To replace the silicon transistor, many devices have been proposed and are currently at varying levels of maturity – from concept to experimental demonstration. Conceptually they range from transistors with a different channel material (III-V semiconductors, graphene or other 2D materials) to devices where energy filtering can be employed (tunnel FET) to devices which are based on spin or to excitons or surface plasmons.
Surface plasmons are collective oscillations of an electron gas at the interface between a metallic and dielectric material. They are currently being considered as a means of carrying and processing information in computer chips since surface plasmons can be extremely confined spatially and support high frequencies (into the 100 THz range). Also, surface plasmons are interesting for possible applications in logic devices based on interference. Simple devices and logic gates based on plasmon interference have already been demonstrated experimentally.
In spite of the fast advances in plasmonics, there are still important missing blocks before logic plasmonic circuits become feasible. The system level tradeoffs in such a logic system have to explored in more detail. This includes the combination of compact, coherent plasmon excitation, ultrafast and compact phase modulation, waveguiding and electrical detection.

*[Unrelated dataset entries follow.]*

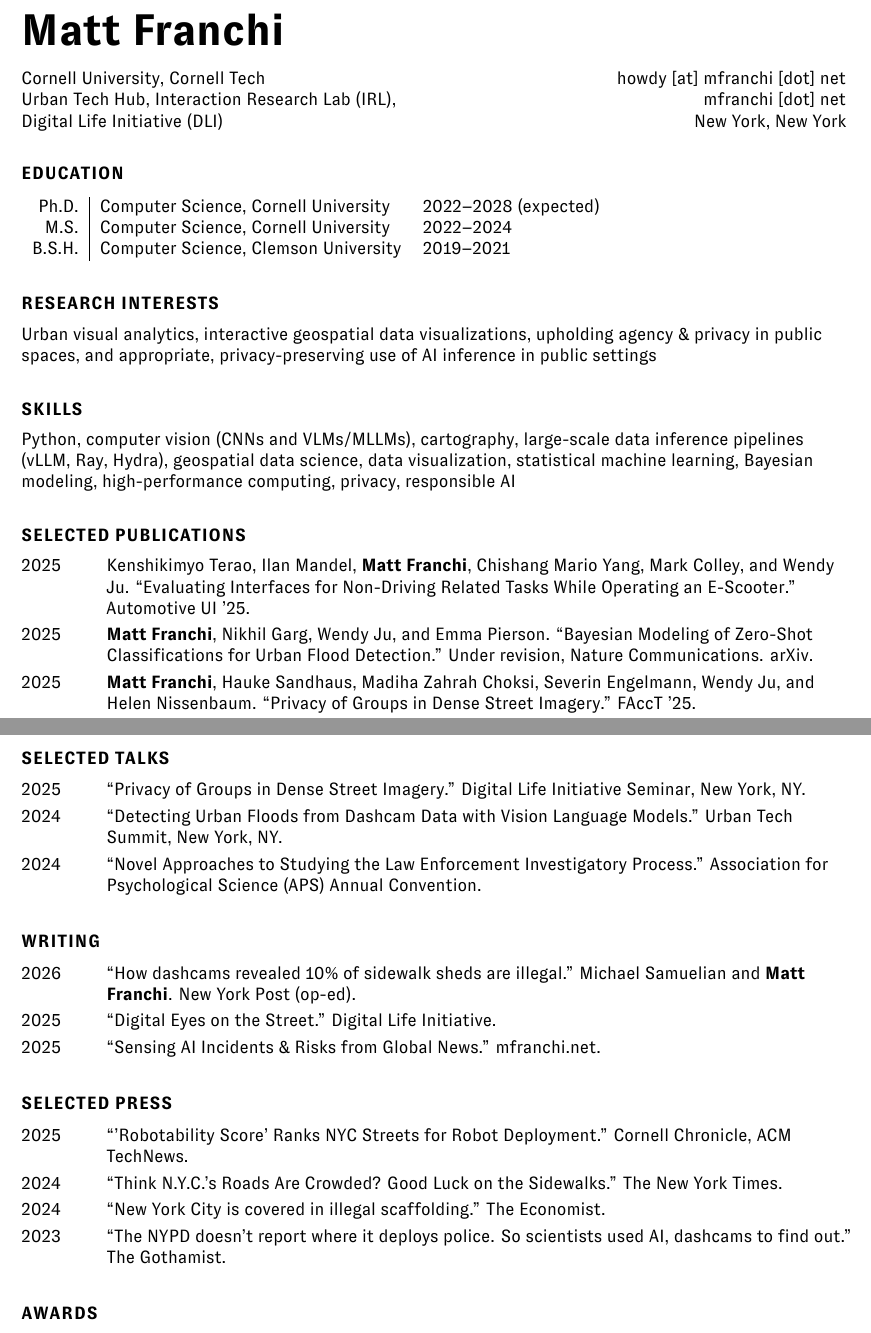
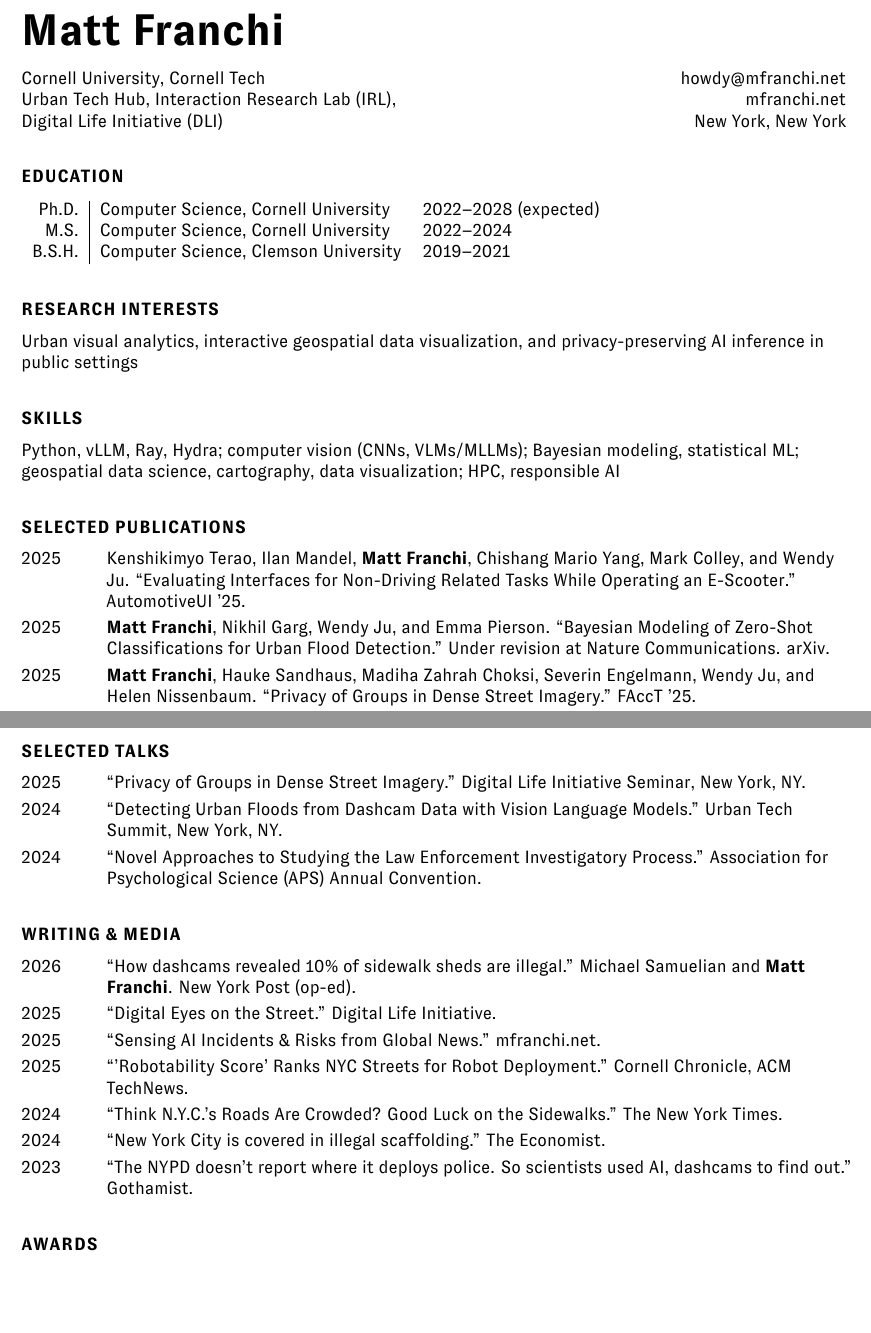
Before and after one commit to pendulating/CV, a LaTeX document (industry.tex): two parts of pages 1 and 2 of 2, joined at a grey line, cut so that both start at the same text, the shorter picture padded with empty space. Compiled offline with XeLaTeX.

Commit message:
more tweaks

```diff
--- a/industry.tex
+++ b/industry.tex
@@ -96,12 +96,12 @@
     \vspace{1em}
     \begin{minipage}[t]{0.6\textwidth}
          Cornell University, Cornell Tech \\
-         Urban Tech Hub, \href{https://irl.tech.cornell.edu}{Interaction Research Lab (IRL),\\ \href{https://dli.tech.cornell.edu}{Digital Life Initiative} (DLI)}
+         Urban Tech Hub, \href{https://irl.tech.cornell.edu}{Interaction Research Lab (IRL)},\\ \href{https://dli.tech.cornell.edu}{Digital Life Initiative (DLI)}
     \end{minipage}
     \begin{minipage}[t]{0.39\textwidth}
         \flushright{}
-        \href{mailto:howdy@mfranchi.net}{howdy [at] mfranchi [dot] net} \\
-        \href{https://mfranchi.net}{mfranchi [dot] net} \\
+        \href{mailto:howdy@mfranchi.net}{howdy@mfranchi.net} \\
+        \href{https://mfranchi.net}{mfranchi.net} \\
         New York, New York
     \end{minipage}
 
@@ -115,19 +115,19 @@
     \end{tabular}
 
     \section*{Research Interests}
-    Urban visual analytics, interactive geospatial data visualizations, upholding agency \& privacy in public spaces, and appropriate, privacy-preserving use of AI inference in public settings
+    Urban visual analytics, interactive geospatial data visualization, and privacy-preserving AI inference in public settings
 
     \section*{Skills}
 
-    Python, computer vision (CNNs and VLMs/MLLMs), cartography, large-scale data inference pipelines (vLLM, Ray, Hydra), geospatial data science, data visualization, statistical machine learning, Bayesian modeling, high-performance computing, privacy, responsible AI
+    Python, vLLM, Ray, Hydra; computer vision (CNNs, VLMs/MLLMs); Bayesian modeling, statistical ML; geospatial data science, cartography, data visualization; HPC, responsible AI
 
     \section*{Selected Publications}
 
     \begin{tablist}
 
-        \item[2025] \tab{}Kenshikimyo Terao, Ilan Mandel, \textbf{Matt Franchi}, Chishang Mario Yang, Mark Colley, and Wendy Ju. ``Evaluating Interfaces for Non-Driving Related Tasks While Operating an E-Scooter.'' Automotive UI '25.
+        \item[2025] \tab{}Kenshikimyo Terao, Ilan Mandel, \textbf{Matt Franchi}, Chishang Mario Yang, Mark Colley, and Wendy Ju. ``Evaluating Interfaces for Non-Driving Related Tasks While Operating an E-Scooter.'' AutomotiveUI '25.
 
-        \item[2025] \tab{}\textbf{Matt Franchi}, Nikhil Garg, Wendy Ju, and Emma Pierson. ``Bayesian Modeling of Zero-Shot Classifications for Urban Flood Detection.'' Under revision, Nature Communications. \href{https://arxiv.org/abs/2503.14754}{arXiv}.
+        \item[2025] \tab{}\textbf{Matt Franchi}, Nikhil Garg, Wendy Ju, and Emma Pierson. ``Bayesian Modeling of Zero-Shot Classifications for Urban Flood Detection.'' Under revision at Nature Communications. \href{https://arxiv.org/abs/2503.14754}{arXiv}.
 
         \item[2025] \tab{}\textbf{Matt Franchi}, Hauke Sandhaus, Madiha Zahrah Choksi, Severin Engelmann, Wendy Ju, and Helen Nissenbaum. ``Privacy of Groups in Dense Street Imagery.'' FAccT '25.
 
@@ -166,21 +166,16 @@
         \item[2024] \tab{}``Novel Approaches to Studying the Law Enforcement Investigatory Process.'' Association for Psychological Science (APS) Annual Convention.
     \end{tablist}
 
-    \section*{Writing}
+    \section*{Writing \& Media}
 
     \begin{tablist}
         \item[2026] \tab{}``How dashcams revealed 10\% of sidewalk sheds are illegal.'' Michael Samuelian and \textbf{Matt Franchi}. \href{https://nypost.com/2026/02/13/opinion/how-to-shed-those-ugly-sheds-and-see-paradise-by-the-dashboard-camera/}{New York Post} (op-ed).
         \item[2025] \tab{}``Digital Eyes on the Street.'' \href{https://dli.tech.cornell.edu/post/digital-eyes-on-the-street}{Digital Life Initiative}.
         \item[2025] \tab{}``Sensing AI Incidents \& Risks from Global News.'' \href{https://mfranchi.net/posts/uair-brief/}{mfranchi.net}.
-    \end{tablist}
-
-    \section*{Selected Press}
-
-    \begin{tablist}
         \item[2025] \tab{}``'Robotability Score' Ranks NYC Streets for Robot Deployment.'' \href{https://news.cornell.edu/stories/2025/04/robotability-score-ranks-nyc-streets-future-robot-deployment}{Cornell Chronicle}, ACM TechNews.
         \item[2024] \tab{}``Think N.Y.C.'s Roads Are Crowded? Good Luck on the Sidewalks.'' \href{https://www.nytimes.com/2024/07/29/nyregion/street-wars-crowded-sidewalks-times-square.html}{The New York Times}.
         \item[2024] \tab{}``New York City is covered in illegal scaffolding.'' \href{https://www.economist.com/science-and-technology/2024/03/13/new-york-city-is-covered-in-illegal-scaffolding}{The Economist}.
-        \item[2023] \tab{}``The NYPD doesn't report where it deploys police. So scientists used AI, dashcams to find out.'' \href{https://gothamist.com/news/nypd-does-not-report-where-it-deploys-police-scientists-used-ai-dashcams-to-find-out}{The Gothamist}.
+        \item[2023] \tab{}``The NYPD doesn't report where it deploys police. So scientists used AI, dashcams to find out.'' \href{https://gothamist.com/news/nypd-does-not-report-where-it-deploys-police-scientists-used-ai-dashcams-to-find-out}{Gothamist}.
     \end{tablist}
 
     \section*{Awards}
```
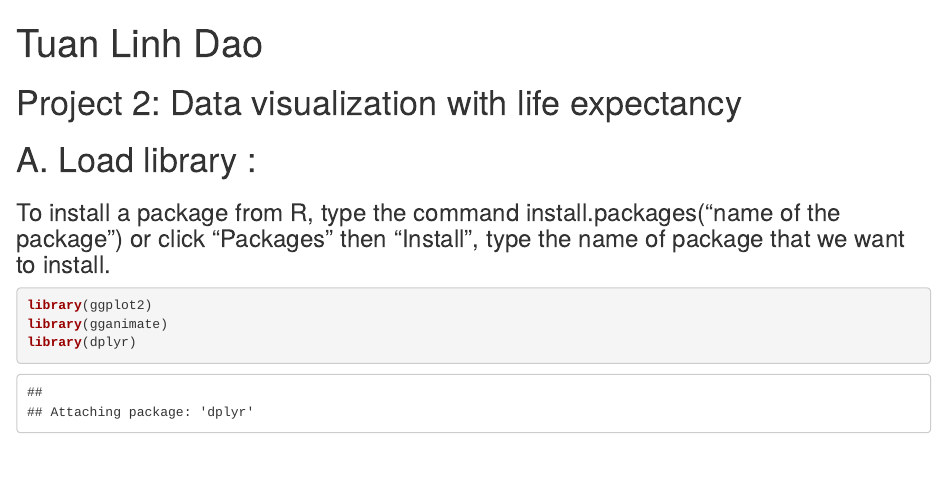
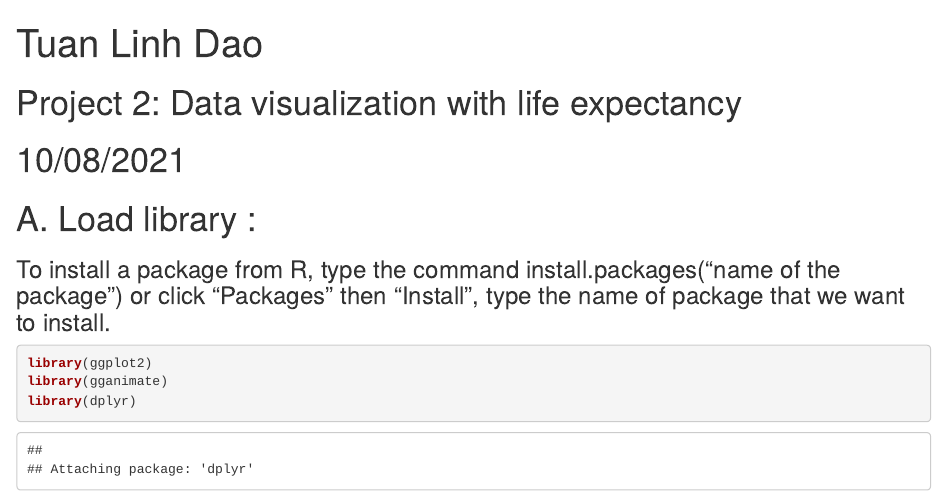
Before and after one commit to Linhkobe/Life-expectancy, an R Markdown document (Life_expectancy_pj.Rmd): the page in a window 1100 px wide, from its top. Rendered offline with R 4.5, knitr and Pandoc, with nearby package versions; some code elsewhere in the file could not run offline.

Commit message:
Update Life_expectancy_pj.Rmd

```diff
--- a/Life_expectancy_pj.Rmd
+++ b/Life_expectancy_pj.Rmd
@@ -4,6 +4,7 @@ output: html_notebook
 ---
 ####
 # Project 2: Data visualization with life expectancy
+# 10/08/2021
 ####
 # A. Load library :
 ####
```
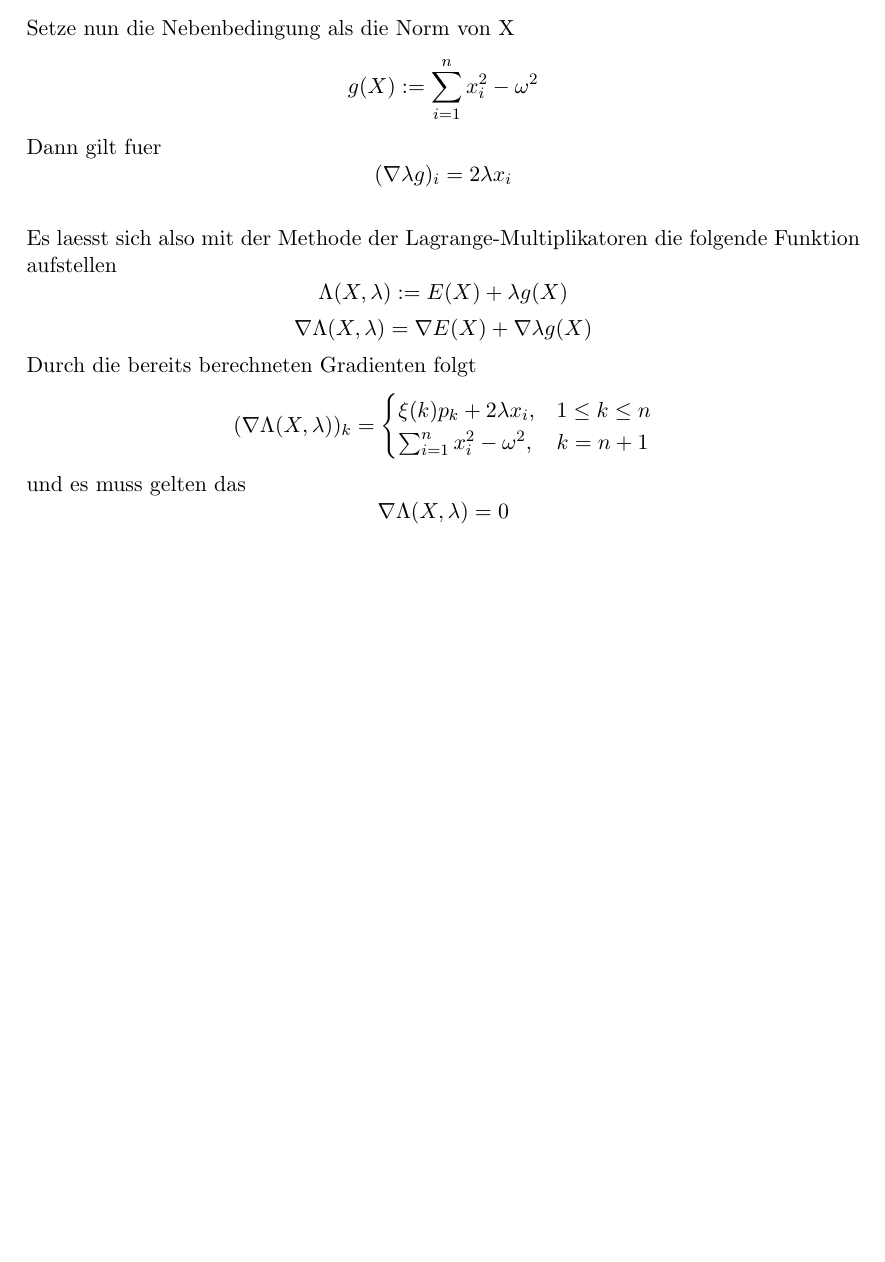
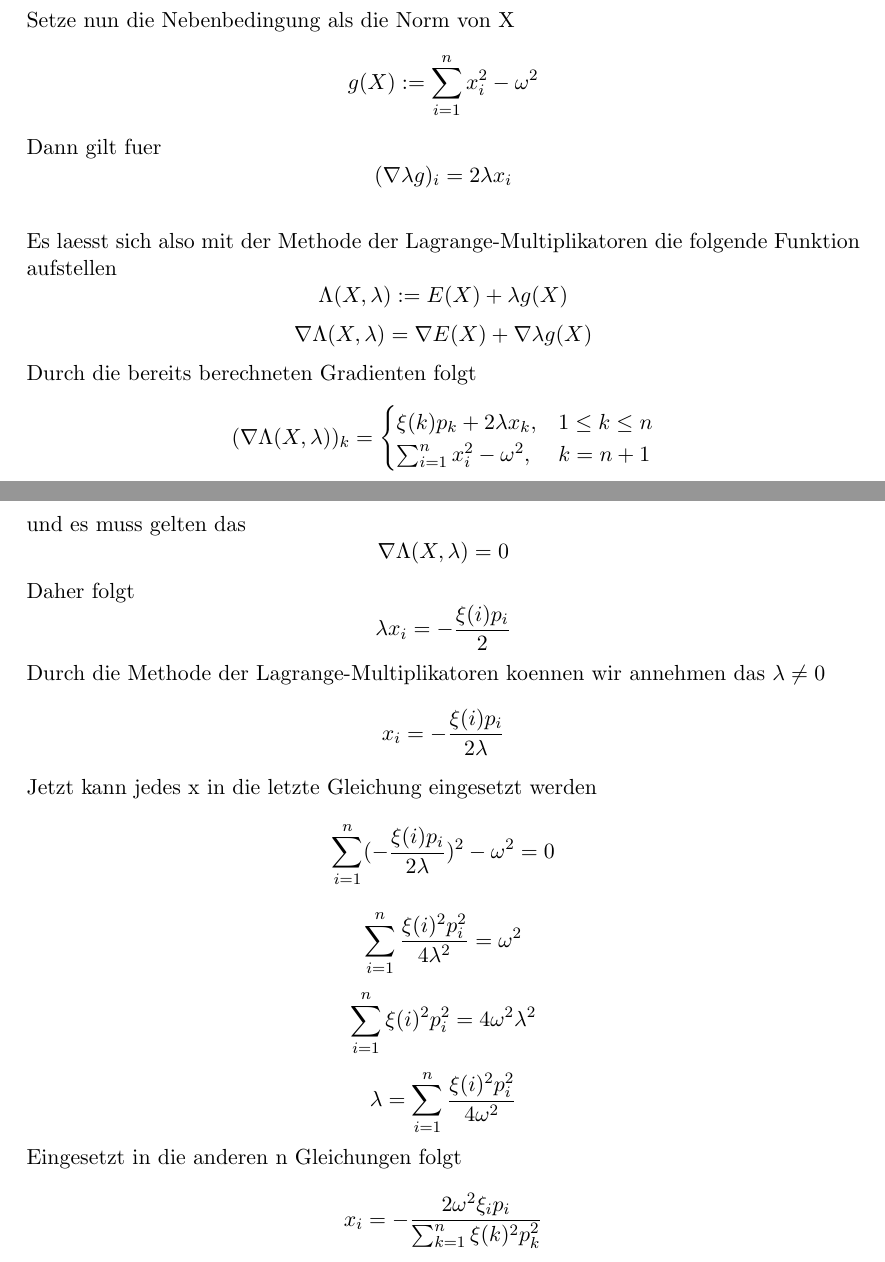
Before and after one commit to Aberchner/sigmazeta4711, a LaTeX document (textdocuments/Theoretische Ueberlegungen.tex): part of page 2 of 2 before the commit and two parts of pages 2 and 3 of 3 after it, the two joined at a grey line, cut so that both start at the same text, the shorter picture padded with empty space. Compiled offline with pdfLaTeX.

Commit message:
weitere Rechnungen bei Methode der Lagrange-Multiplikatoren

```diff
--- a/textdocuments/Theoretische Ueberlegungen.tex
+++ b/textdocuments/Theoretische Ueberlegungen.tex
@@ -51,10 +51,22 @@
 			Durch die bereits berechneten Gradienten folgt
 			\[(\nabla \Lambda (X,\lambda))_{k}=
 				\begin{cases}
-					\xi (k)p_{k}+2\lambda x_{i}, & 1\leq k\leq n\\
+					\xi (k)p_{k}+2\lambda x_{k}, & 1\leq k\leq n\\
 					\sum_{i=1}^{n}x_{i}^2-\omega^2, & k = n+1
 				\end{cases}\]
 			und es muss gelten das
 			\[\nabla \Lambda(X,\lambda)=0\]
+			Daher folgt
+			\[\lambda x_{i} = -\frac{\xi(i)p_{i}}{2}\]
+			Durch die Methode der Lagrange-Multiplikatoren koennen wir annehmen das \(\lambda \neq 0\)
+			\[x_{i}= -\frac{\xi(i)p_{i}}{2\lambda}\]
+			Jetzt kann jedes x in die letzte Gleichung eingesetzt werden
+			\[\sum_{i=1}^{n}(-\frac{\xi(i)p_{i}}{2\lambda})^2-\omega^2=0\]
+			\[\sum_{i=1}^{n}\frac{\xi(i)^2p_{i}^2}{4\lambda^2}=\omega^2\]
+			\[\sum_{i=1}^{n}\xi(i)^2p_{i}^2=4\omega^2\lambda^2\]
+			\[\lambda = \sum_{i=1}^{n}\frac{\xi(i)^2p_{i}^2}{4\omega^2}\]
+			Eingesetzt in die anderen n Gleichungen folgt
+			\[x_{i}=-\frac{2\omega^2\xi_{i}p_{i}}{\sum_{k=1}^{n}\xi(k)^2p_{k}^2}\]
+
 
 \end{document}
```
Also changed, not shown: textdocuments/Theoretische Ueberlegungen.tex (4 more changed lines).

The main target in this PhD is to conceptually and experimentally study plasmonic circuits through electromagnetic simulations, their interaction with detectors and optical waveguides and to implement compact and fast modulation schemes. This work will benefit from extensive in-house know-how on CMOS, plasmonics and optical interconnects. The experimental work will be carried out in a lab to fab fashion, using where possible fab processes and components and lab processing where needed. Special attention will be given to device characterization and modeling.
Required background: Physics, Electrical engineering
Type of work: 40% modeling/simulation 40% experimental 20% literature
Supervisor: Pol Van Dorpe, Iuliana Radu
Daily advisor: Iuliana Radu
The reference code for this position is 1812-47. Mention this reference code on your application form.